THE TASK ->
Each entry needs to be duplicated exactly.
━━━━━━━━━━━━━━━━━━━━
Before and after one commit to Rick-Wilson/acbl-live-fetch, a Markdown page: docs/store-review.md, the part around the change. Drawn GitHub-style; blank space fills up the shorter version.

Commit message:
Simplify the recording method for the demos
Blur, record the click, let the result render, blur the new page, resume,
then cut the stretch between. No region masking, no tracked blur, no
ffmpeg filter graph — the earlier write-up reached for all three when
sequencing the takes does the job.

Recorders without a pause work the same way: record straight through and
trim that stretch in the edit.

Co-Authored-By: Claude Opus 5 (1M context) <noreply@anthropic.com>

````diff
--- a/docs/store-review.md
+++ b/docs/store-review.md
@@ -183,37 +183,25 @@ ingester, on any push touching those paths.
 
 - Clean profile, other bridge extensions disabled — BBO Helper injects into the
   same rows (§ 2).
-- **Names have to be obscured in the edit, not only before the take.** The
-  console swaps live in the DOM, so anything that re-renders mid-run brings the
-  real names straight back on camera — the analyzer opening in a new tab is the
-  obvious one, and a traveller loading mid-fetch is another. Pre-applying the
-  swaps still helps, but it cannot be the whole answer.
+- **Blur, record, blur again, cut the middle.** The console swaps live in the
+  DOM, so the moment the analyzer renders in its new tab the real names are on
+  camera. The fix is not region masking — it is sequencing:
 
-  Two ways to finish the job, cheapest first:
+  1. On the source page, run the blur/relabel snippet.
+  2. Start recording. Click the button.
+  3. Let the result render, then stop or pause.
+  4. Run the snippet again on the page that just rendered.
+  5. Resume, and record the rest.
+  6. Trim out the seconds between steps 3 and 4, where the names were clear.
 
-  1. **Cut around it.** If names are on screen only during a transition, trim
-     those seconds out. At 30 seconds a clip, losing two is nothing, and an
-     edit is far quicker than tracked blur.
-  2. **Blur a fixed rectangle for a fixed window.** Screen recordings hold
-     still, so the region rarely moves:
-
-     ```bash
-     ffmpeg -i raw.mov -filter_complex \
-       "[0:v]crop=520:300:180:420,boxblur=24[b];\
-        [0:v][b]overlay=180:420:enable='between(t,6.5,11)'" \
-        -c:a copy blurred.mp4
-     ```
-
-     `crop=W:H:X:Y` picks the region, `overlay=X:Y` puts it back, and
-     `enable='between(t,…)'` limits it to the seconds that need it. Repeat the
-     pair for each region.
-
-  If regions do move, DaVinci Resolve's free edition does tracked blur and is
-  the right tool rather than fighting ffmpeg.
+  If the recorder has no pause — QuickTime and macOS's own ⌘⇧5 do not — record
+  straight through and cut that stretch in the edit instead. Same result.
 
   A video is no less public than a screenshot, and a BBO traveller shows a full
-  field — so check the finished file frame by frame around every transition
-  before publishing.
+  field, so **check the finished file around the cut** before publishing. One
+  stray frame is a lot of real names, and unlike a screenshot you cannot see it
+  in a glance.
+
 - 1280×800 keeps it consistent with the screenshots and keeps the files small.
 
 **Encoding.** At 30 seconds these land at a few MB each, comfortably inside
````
━━━━━━━━━━━━━━━━━━━━
RESPONSE TO THIS TASK ->
Before and after one commit to Rick-Wilson/acbl-live-fetch, a Markdown page: docs/store-review.md, the part around the change. Drawn GitHub-style; blank space fills up the shorter version.

Commit message:
Simplify the recording method for the demos
Blur, record the click, let the result render, blur the new page, resume,
then cut the stretch between. No region masking, no tracked blur, no
ffmpeg filter graph — the earlier write-up reached for all three when
sequencing the takes does the job.

Recorders without a pause work the same way: record straight through and
trim that stretch in the edit.

Co-Authored-By: Claude Opus 5 (1M context) <noreply@anthropic.com>

````diff
--- a/docs/store-review.md
+++ b/docs/store-review.md
@@ -183,37 +183,25 @@ ingester, on any push touching those paths.
 
 - Clean profile, other bridge extensions disabled — BBO Helper injects into the
   same rows (§ 2).
-- **Names have to be obscured in the edit, not only before the take.** The
-  console swaps live in the DOM, so anything that re-renders mid-run brings the
-  real names straight back on camera — the analyzer opening in a new tab is the
-  obvious one, and a traveller loading mid-fetch is another. Pre-applying the
-  swaps still helps, but it cannot be the whole answer.
+- **Blur, record, blur again, cut the middle.** The console swaps live in the
+  DOM, so the moment the analyzer renders in its new tab the real names are on
+  camera. The fix is not region masking — it is sequencing:
 
-  Two ways to finish the job, cheapest first:
+  1. On the source page, run the blur/relabel snippet.
+  2. Start recording. Click the button.
+  3. Let the result render, then stop or pause.
+  4. Run the snippet again on the page that just rendered.
+  5. Resume, and record the rest.
+  6. Trim out the seconds between steps 3 and 4, where the names were clear.
 
-  1. **Cut around it.** If names are on screen only during a transition, trim
-     those seconds out. At 30 seconds a clip, losing two is nothing, and an
-     edit is far quicker than tracked blur.
-  2. **Blur a fixed rectangle for a fixed window.** Screen recordings hold
-     still, so the region rarely moves:
-
-     ```bash
-     ffmpeg -i raw.mov -filter_complex \
-       "[0:v]crop=520:300:180:420,boxblur=24[b];\
-        [0:v][b]overlay=180:420:enable='between(t,6.5,11)'" \
-        -c:a copy blurred.mp4
-     ```
-
-     `crop=W:H:X:Y` picks the region, `overlay=X:Y` puts it back, and
-     `enable='between(t,…)'` limits it to the seconds that need it. Repeat the
-     pair for each region.
-
-  If regions do move, DaVinci Resolve's free edition does tracked blur and is
-  the right tool rather than fighting ffmpeg.
+  If the recorder has no pause — QuickTime and macOS's own ⌘⇧5 do not — record
+  straight through and cut that stretch in the edit instead. Same result.
 
   A video is no less public than a screenshot, and a BBO traveller shows a full
-  field — so check the finished file frame by frame around every transition
-  before publishing.
+  field, so **check the finished file around the cut** before publishing. One
+  stray frame is a lot of real names, and unlike a screenshot you cannot see it
+  in a glance.
+
 - 1280×800 keeps it consistent with the screenshots and keeps the files small.
 
 **Encoding.** At 30 seconds these land at a few MB each, comfortably inside
````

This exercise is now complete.